[Task description]
Work out how many lines in the listing below include the word "class". Give nothing but the number.
= Beginning of Section =
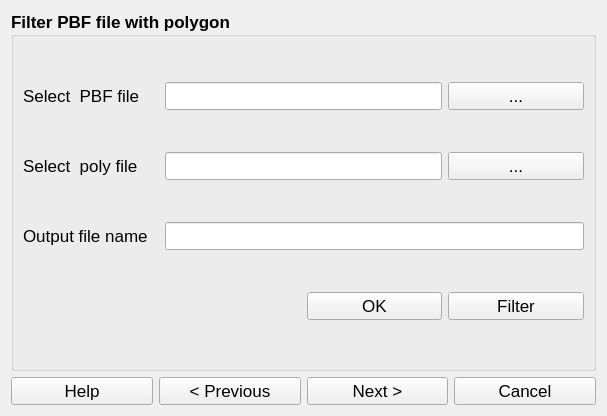
Before: the Qt Designer form flexigis/filter_PBF.ui in FlexiGIS/FlexiGIS-plugin, drawn with Qt 5.
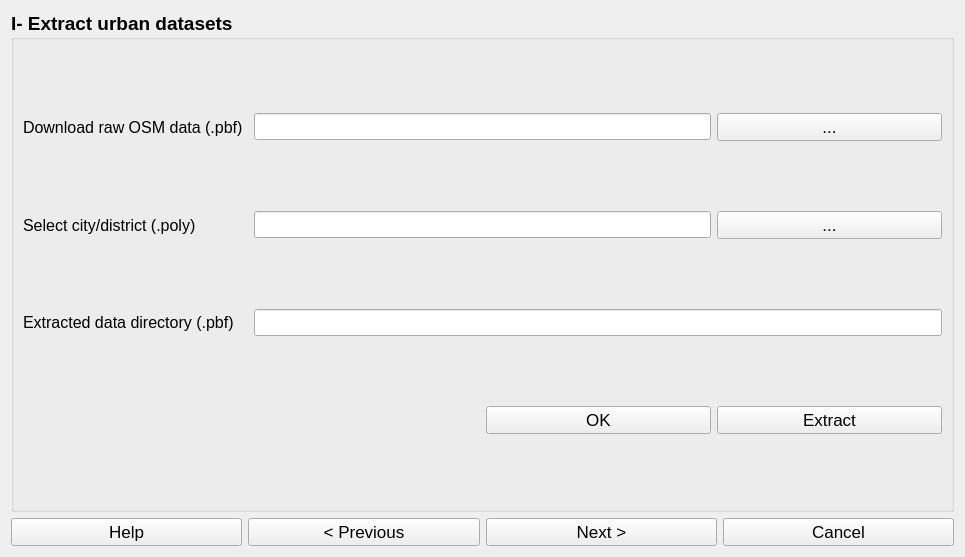
After: the same form once the commit is applied.

Patch:
```diff
--- a/flexigis/filter_PBF.ui
+++ b/flexigis/filter_PBF.ui
@@ -6,8 +6,8 @@
    <rect>
     <x>0</x>
     <y>0</y>
-    <width>607</width>
-    <height>416</height>
+    <width>965</width>
+    <height>557</height>
    </rect>
   </property>
   <property name="font">
@@ -51,13 +51,13 @@
     <widget class="QGroupBox" name="groupBox">
      <property name="font">
       <font>
-       <pointsize>13</pointsize>
+       <pointsize>14</pointsize>
        <weight>75</weight>
        <bold>true</bold>
       </font>
      </property>
      <property name="title">
-      <string>Filter PBF file with polygon</string>
+      <string>I- Extract urban datasets</string>
      </property>
      <layout class="QGridLayout" name="gridLayout_2">
       <item row="0" column="3">
@@ -78,13 +78,13 @@
        <widget class="QLabel" name="l3">
         <property name="font">
          <font>
-          <pointsize>13</pointsize>
+          <pointsize>12</pointsize>
           <weight>50</weight>
           <bold>false</bold>
          </font>
         </property>
         <property name="text">
-         <string>Output file name</string>
+         <string>Extracted data directory (.pbf)</string>
         </property>
        </widget>
       </item>
@@ -92,13 +92,13 @@
        <widget class="QLabel" name="l1">
         <property name="font">
          <font>
-          <pointsize>13</pointsize>
+          <pointsize>12</pointsize>
           <weight>50</weight>
           <bold>false</bold>
          </font>
         </property>
         <property name="text">
-         <string>Select  PBF file</string>
+         <string>Download raw OSM data (.pbf)</string>
         </property>
        </widget>
       </item>
@@ -112,7 +112,7 @@
          </font>
         </property>
         <property name="text">
-         <string>Filter</string>
+         <string>Extract</string>
         </property>
        </widget>
       </item>
@@ -120,13 +120,13 @@
        <widget class="QLabel" name="l2">
         <property name="font">
          <font>
-          <pointsize>13</pointsize>
+          <pointsize>12</pointsize>
           <weight>50</weight>
           <bold>false</bold>
          </font>
         </property>
         <property name="text">
-         <string>Select  poly file</string>
+         <string>Select city/district (.poly)</string>
         </property>
        </widget>
       </item>
@@ -148,7 +148,7 @@
        <widget class="QLineEdit" name="lineEdit3">
         <property name="font">
          <font>
-          <pointsize>13</pointsize>
+          <pointsize>12</pointsize>
           <weight>50</weight>
           <bold>false</bold>
          </font>
@@ -159,7 +159,7 @@
        <widget class="QLineEdit" name="lineEdit2">
         <property name="font">
          <font>
-          <pointsize>13</pointsize>
+          <pointsize>12</pointsize>
           <weight>50</weight>
           <bold>false</bold>
          </font>
@@ -170,6 +170,7 @@
        <widget class="QLineEdit" name="lineEdit1">
         <property name="font">
          <font>
+          <pointsize>12</pointsize>
           <weight>50</weight>
           <bold>false</bold>
          </font>
```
= End of Section =
[Finished exercise]
8